AIM OF THE TASK: The entries below are to be restated exactly, and their images are to be omitted.

EXERCISE MATERIAL:
####################
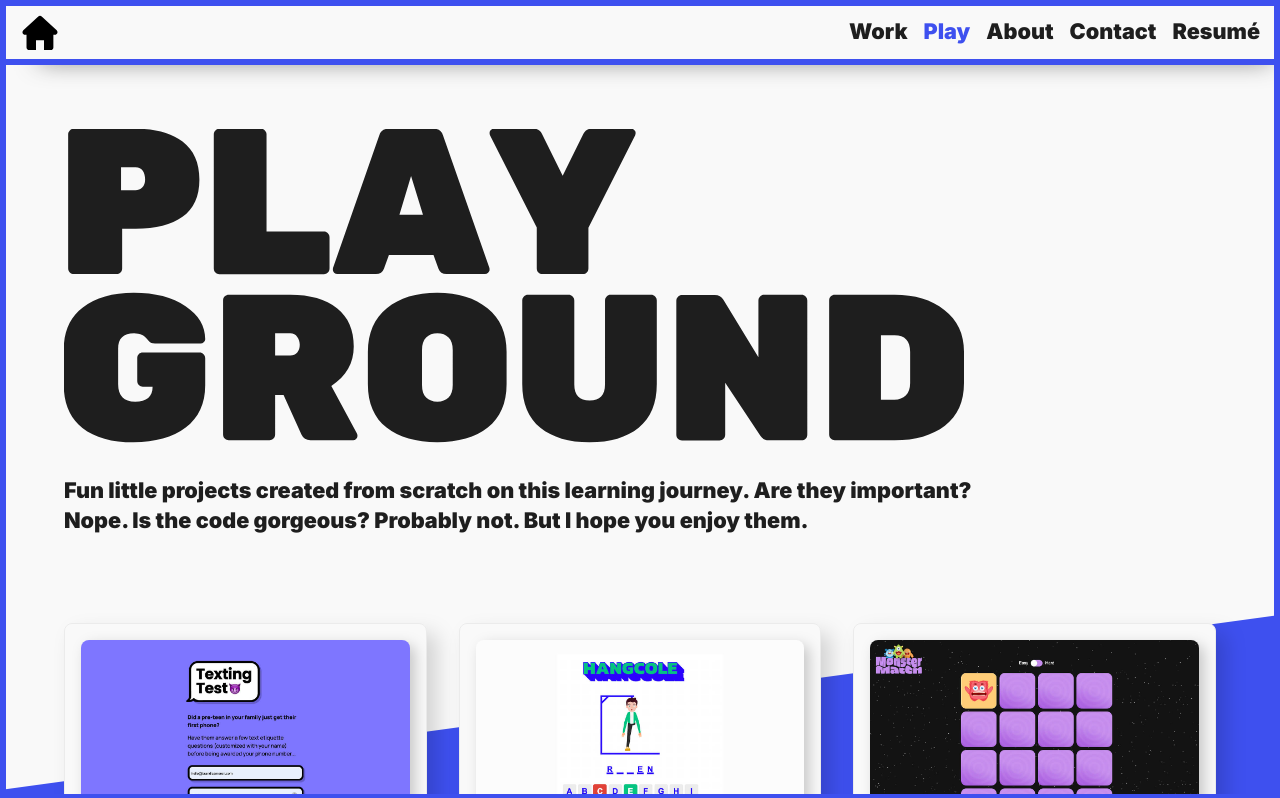
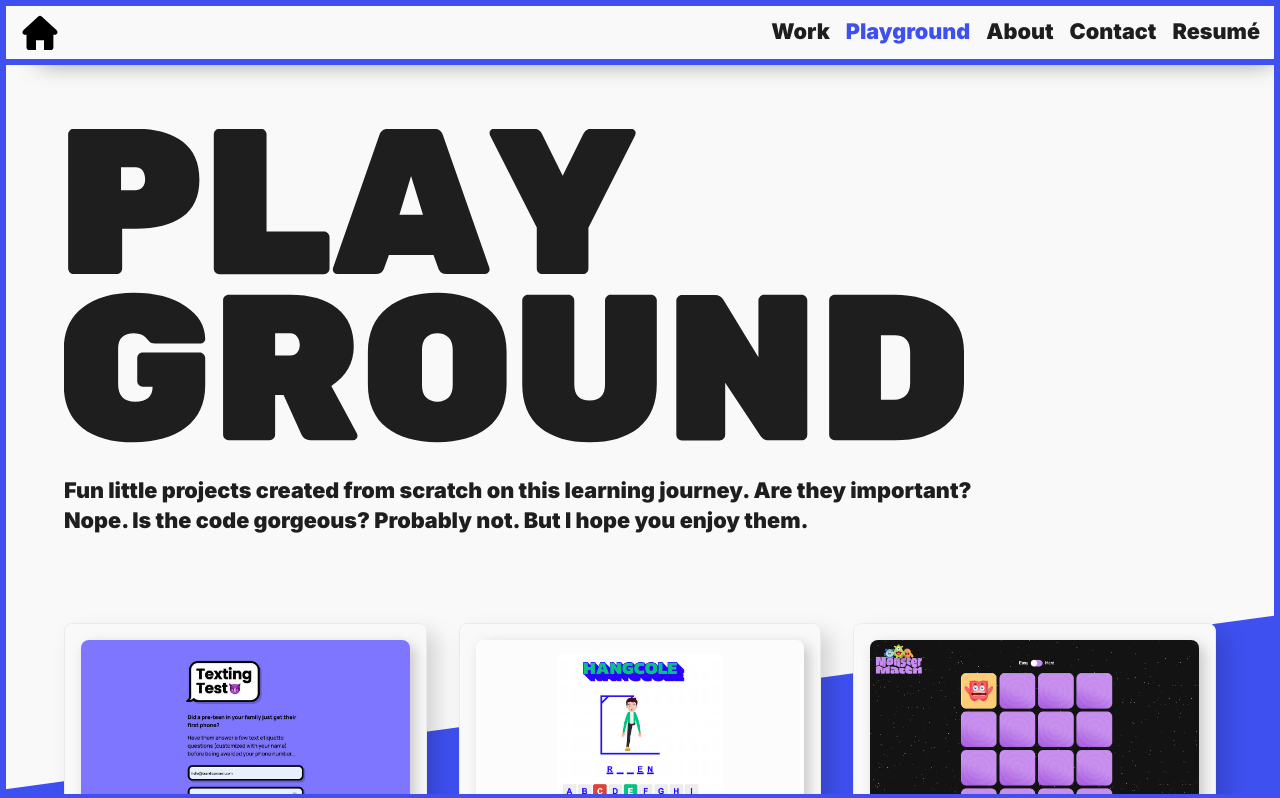
Before and after one commit to brandicameron/brandi, a Next.js app: page /playground in a window 1280 px wide. Shown: the top 798 px of the page. Built offline with nearby package versions, Linux system fonts and the light colour scheme.

Commit message:
Changed play to playground in nav

```diff
--- a/components/shared/Nav.js
+++ b/components/shared/Nav.js
@@ -71,7 +71,7 @@ const nav = [
     href: '/#projects',
   },
   {
-    name: 'Play',
+    name: 'Playground',
     href: '/playground',
   },
   {
```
####################
ANSWER SPACE:
Before and after one commit to brandicameron/brandi, a Next.js app: page /playground in a window 1280 px wide. Shown: the top 798 px of the page. Built offline with nearby package versions, Linux system fonts and the light colour scheme.

Commit message:
Changed play to playground in nav

```diff
--- a/components/shared/Nav.js
+++ b/components/shared/Nav.js
@@ -71,7 +71,7 @@ const nav = [
     href: '/#projects',
   },
   {
-    name: 'Play',
+    name: 'Playground',
     href: '/playground',
   },
   {
```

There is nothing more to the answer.